23andMe announced yesterday that it will begin offering a new type of report, called a genetic health predisposition report, for type 2 diabetes. The goal of the report is to give customers insight into their likelihood of developing type 2 diabetes, based on their DNA.
“Diabetes is a significant health issue in the United States that is expected to impact nearly half of the population. When customers learn about their genetic likelihood of developing type 2 diabetes, we believe there is an opportunity to motivate them to change their lifestyle and ultimately to help them prevent the disease,” said Anne Wojcicki, CEO and co-founder of 23andMe.
The intent of the genetic test is not to make a diagnosis. Rather, it offers a prediction of risk. The test is based on a polygenic risk score (PRS), used to stratify patients into risk categories based on their genetic mutations. It is unusual for a disease to be caused by mutations in a single gene. Much more commonly, diseases (such as type 2 diabetes, cardiovascular disease, and brain disorders) are mediated by a collection of common and low-frequency genetic variants, most of which remain unknown. Each variant has a small effect, but, taken together, they could indicate a person’s overall risk.
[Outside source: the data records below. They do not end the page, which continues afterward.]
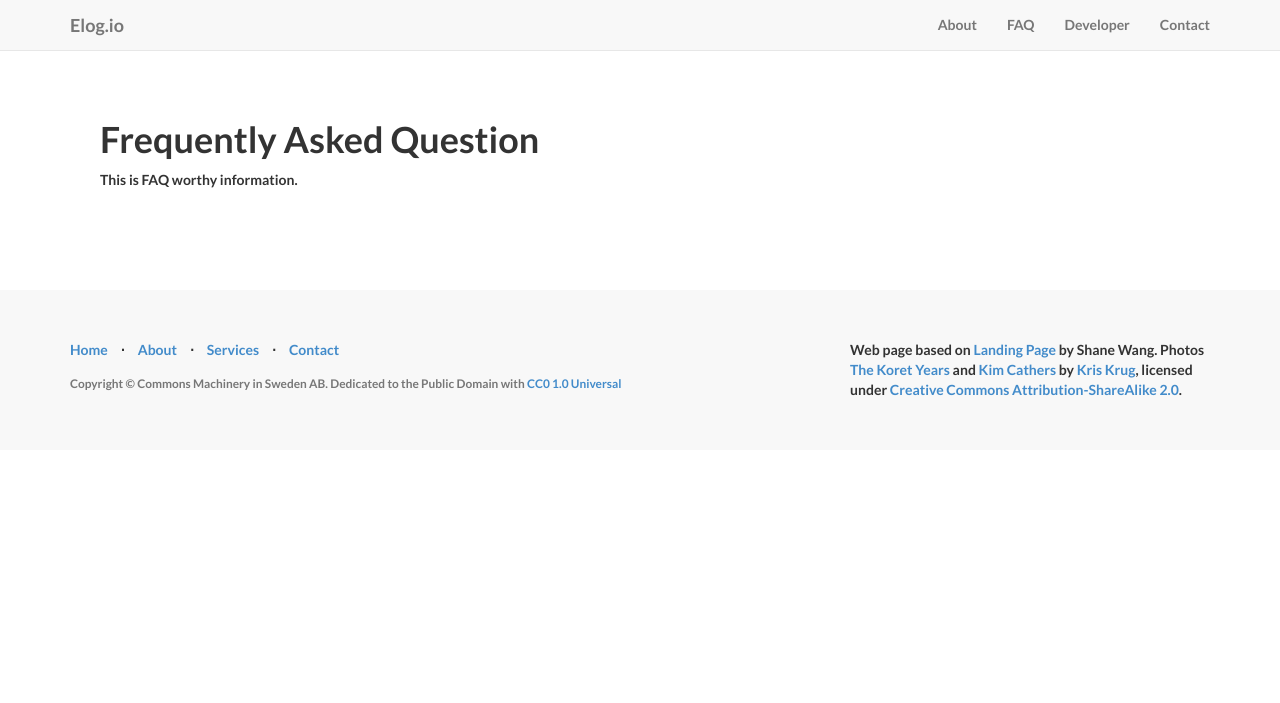
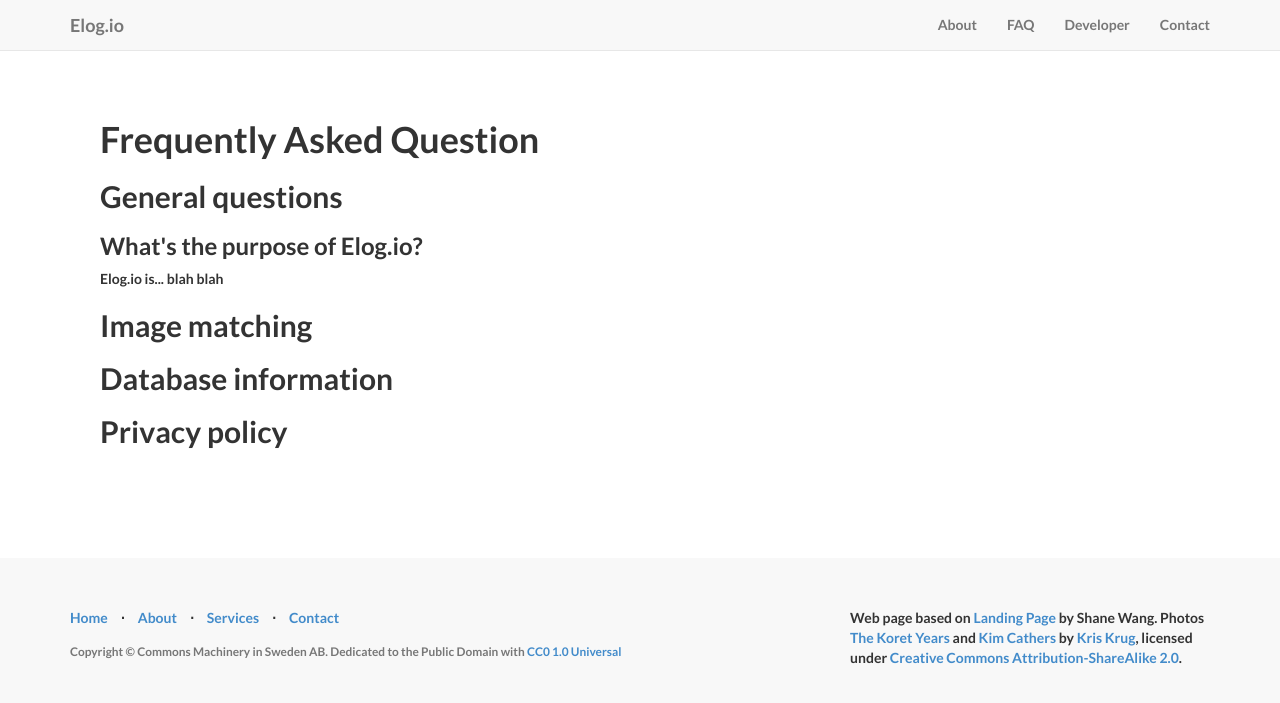
Before and after one commit to commonsmachinery/elogio, a Jekyll site: the page built from faq.html, in a window 1280 px wide. Shown: the top 703 px of the page. Built offline with Jekyll 4.4.1, drawn with Linux system fonts in a browser that asks for light colours; nearby versions of some CDN libraries; library files that are not in the unit come from our copies.

Commit message:
Updated FAQ

```diff
--- a/faq.html
+++ b/faq.html
@@ -5,4 +5,11 @@ root: "../"
 ---
 
 <h1>Frequently Asked Question</h1>
-This is FAQ worthy information.
+
+<h2>General questions</h2>
+<h3>What's the purpose of Elog.io?</h3>
+Elog.io is... blah blah
+
+<h2>Image matching</h2>
+<h2>Database information</h2>
+<h2>Privacy policy</h2>
```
23andMe noted that this report could help by identifying and alerting people who may not know that they have a genetic predisposition for diabetes. This may prove useful in a disease like type 2 diabetes which can be delayed or even prevented through diet and lifestyle changes.
But, disease risk is frequently more complicated than genetics, which calls into question the usefulness of PRS. Disease risk can be broken down, generally, into three main factors: genetic susceptibility, environmental exposures, and lifestyle factors. And, for some diseases, the genetic component is not the most important factor. Indeed, for type 2 diabetes, some clinicians note that they can make the same prediction using a scale and blood sugar measurement.
With the American Diabetes Association estimating the costs of treating diabetes at more than $327 billion, any information that can alert people of the condition may be one worth trying. Along with looking at the genetic factors, the report also informs customers how other factors such as their weight, age, and lifestyle may influence the likelihood of developing the condition and what actions might make a difference. It also provides educational resources on type 2 diabetes.
23andMe has recently collaborated with Lark Health, a consumer platform using A.I. coaching to manage and prevent chronic disease, to give 23andMe Health + Ancestry Service customers the opportunity to access applications that incorporate their genetic results for diabetes prevention and weight loss counseling.
23andMe notes that this new type 2 diabetes report is different from other 23andMe health reports because “it was developed and entirely validated using 23andMe research data from more than 2.5 million 23andMe customers who have opted into research. Using this data, 23andMe scientists developed a polygenic score that drew on more than 1,000 genetic variants to calculate a customer’s likelihood of developing type 2 diabetes.” Given 23andMe’s access to enormous amounts of genetic information, it begs the question of what other diseases they will be able to predict risk for in the future.